→ **PROBLEM REQUIREMENTS**
Your response should consist of one number, the count of lines below that contain "output".
= Beginning of Section =
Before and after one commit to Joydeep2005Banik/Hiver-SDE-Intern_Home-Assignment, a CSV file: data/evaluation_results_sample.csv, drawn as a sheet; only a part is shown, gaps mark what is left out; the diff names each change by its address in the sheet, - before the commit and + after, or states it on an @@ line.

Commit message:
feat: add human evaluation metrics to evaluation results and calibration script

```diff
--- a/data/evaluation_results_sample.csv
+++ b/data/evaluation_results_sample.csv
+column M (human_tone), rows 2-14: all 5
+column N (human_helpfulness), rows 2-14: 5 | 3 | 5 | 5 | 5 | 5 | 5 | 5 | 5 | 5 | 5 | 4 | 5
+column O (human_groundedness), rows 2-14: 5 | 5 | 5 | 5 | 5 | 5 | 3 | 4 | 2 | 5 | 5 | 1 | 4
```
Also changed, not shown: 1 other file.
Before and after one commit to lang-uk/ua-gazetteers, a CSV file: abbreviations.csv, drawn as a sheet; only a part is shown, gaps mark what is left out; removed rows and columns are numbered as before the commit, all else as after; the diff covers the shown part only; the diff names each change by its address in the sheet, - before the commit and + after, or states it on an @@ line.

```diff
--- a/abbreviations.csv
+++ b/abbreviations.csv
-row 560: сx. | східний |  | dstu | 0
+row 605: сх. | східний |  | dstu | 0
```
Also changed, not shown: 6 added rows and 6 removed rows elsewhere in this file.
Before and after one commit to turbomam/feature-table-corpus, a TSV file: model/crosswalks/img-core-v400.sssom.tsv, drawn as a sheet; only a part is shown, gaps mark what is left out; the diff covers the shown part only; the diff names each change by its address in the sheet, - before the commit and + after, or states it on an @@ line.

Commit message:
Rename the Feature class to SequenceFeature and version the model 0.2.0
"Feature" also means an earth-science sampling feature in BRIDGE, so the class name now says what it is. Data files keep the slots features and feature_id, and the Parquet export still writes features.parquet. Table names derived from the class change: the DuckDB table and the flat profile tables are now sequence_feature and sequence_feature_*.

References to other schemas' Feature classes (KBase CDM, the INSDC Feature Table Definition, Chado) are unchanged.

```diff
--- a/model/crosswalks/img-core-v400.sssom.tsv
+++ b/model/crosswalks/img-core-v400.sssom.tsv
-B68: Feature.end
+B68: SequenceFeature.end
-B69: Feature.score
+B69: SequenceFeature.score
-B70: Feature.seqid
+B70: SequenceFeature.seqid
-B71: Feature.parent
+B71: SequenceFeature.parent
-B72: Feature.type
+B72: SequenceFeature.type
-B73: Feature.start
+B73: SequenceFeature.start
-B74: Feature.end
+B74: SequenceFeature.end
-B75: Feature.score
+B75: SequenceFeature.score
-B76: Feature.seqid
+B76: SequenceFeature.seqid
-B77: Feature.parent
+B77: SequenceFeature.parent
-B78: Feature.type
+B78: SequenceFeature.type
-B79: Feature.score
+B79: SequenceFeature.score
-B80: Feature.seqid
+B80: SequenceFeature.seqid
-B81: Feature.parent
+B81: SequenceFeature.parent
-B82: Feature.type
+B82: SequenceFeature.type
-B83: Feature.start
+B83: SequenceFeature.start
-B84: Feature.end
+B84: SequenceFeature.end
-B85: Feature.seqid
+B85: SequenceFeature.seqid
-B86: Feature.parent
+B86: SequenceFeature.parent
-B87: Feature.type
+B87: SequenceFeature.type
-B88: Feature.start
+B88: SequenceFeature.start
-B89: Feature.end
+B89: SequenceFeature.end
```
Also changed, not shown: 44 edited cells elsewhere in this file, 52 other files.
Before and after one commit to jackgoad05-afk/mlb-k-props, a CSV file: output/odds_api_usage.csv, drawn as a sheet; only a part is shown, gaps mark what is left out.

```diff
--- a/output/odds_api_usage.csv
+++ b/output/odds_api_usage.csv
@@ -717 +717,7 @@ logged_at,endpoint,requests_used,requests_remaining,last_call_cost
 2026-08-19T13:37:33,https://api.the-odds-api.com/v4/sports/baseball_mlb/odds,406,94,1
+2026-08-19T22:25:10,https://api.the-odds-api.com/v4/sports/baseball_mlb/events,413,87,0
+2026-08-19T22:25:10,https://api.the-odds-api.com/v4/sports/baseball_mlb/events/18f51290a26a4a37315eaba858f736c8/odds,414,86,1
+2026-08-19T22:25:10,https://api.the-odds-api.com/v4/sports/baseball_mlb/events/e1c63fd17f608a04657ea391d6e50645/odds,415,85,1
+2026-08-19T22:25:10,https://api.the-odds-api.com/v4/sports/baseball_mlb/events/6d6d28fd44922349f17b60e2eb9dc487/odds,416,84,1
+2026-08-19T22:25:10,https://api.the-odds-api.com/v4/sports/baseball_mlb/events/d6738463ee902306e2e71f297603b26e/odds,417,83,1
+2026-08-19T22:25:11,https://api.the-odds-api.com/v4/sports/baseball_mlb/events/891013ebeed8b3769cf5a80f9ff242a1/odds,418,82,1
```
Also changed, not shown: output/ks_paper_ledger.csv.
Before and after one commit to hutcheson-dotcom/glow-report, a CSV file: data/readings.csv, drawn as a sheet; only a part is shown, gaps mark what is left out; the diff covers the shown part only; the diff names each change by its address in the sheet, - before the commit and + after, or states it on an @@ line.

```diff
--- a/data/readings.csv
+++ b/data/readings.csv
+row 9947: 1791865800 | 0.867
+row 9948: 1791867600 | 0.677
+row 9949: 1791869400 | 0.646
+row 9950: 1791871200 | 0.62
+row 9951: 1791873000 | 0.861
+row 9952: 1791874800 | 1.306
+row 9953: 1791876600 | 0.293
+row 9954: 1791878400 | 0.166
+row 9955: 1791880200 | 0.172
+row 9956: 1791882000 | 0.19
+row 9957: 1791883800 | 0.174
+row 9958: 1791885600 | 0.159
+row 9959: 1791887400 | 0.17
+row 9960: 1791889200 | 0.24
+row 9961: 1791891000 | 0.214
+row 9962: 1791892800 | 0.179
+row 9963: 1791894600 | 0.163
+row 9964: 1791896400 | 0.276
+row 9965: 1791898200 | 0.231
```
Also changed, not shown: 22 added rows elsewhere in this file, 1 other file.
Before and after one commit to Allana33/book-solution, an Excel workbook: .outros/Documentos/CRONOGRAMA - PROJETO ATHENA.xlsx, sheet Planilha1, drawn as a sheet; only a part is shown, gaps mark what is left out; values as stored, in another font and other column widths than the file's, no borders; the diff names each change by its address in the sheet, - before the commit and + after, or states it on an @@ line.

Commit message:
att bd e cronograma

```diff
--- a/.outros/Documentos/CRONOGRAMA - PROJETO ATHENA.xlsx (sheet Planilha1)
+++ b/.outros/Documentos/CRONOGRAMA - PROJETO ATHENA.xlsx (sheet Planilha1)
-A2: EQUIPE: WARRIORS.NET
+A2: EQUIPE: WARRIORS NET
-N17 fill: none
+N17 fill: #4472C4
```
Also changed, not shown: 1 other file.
= End of Section =
→ **EXERCISE RESULT**
4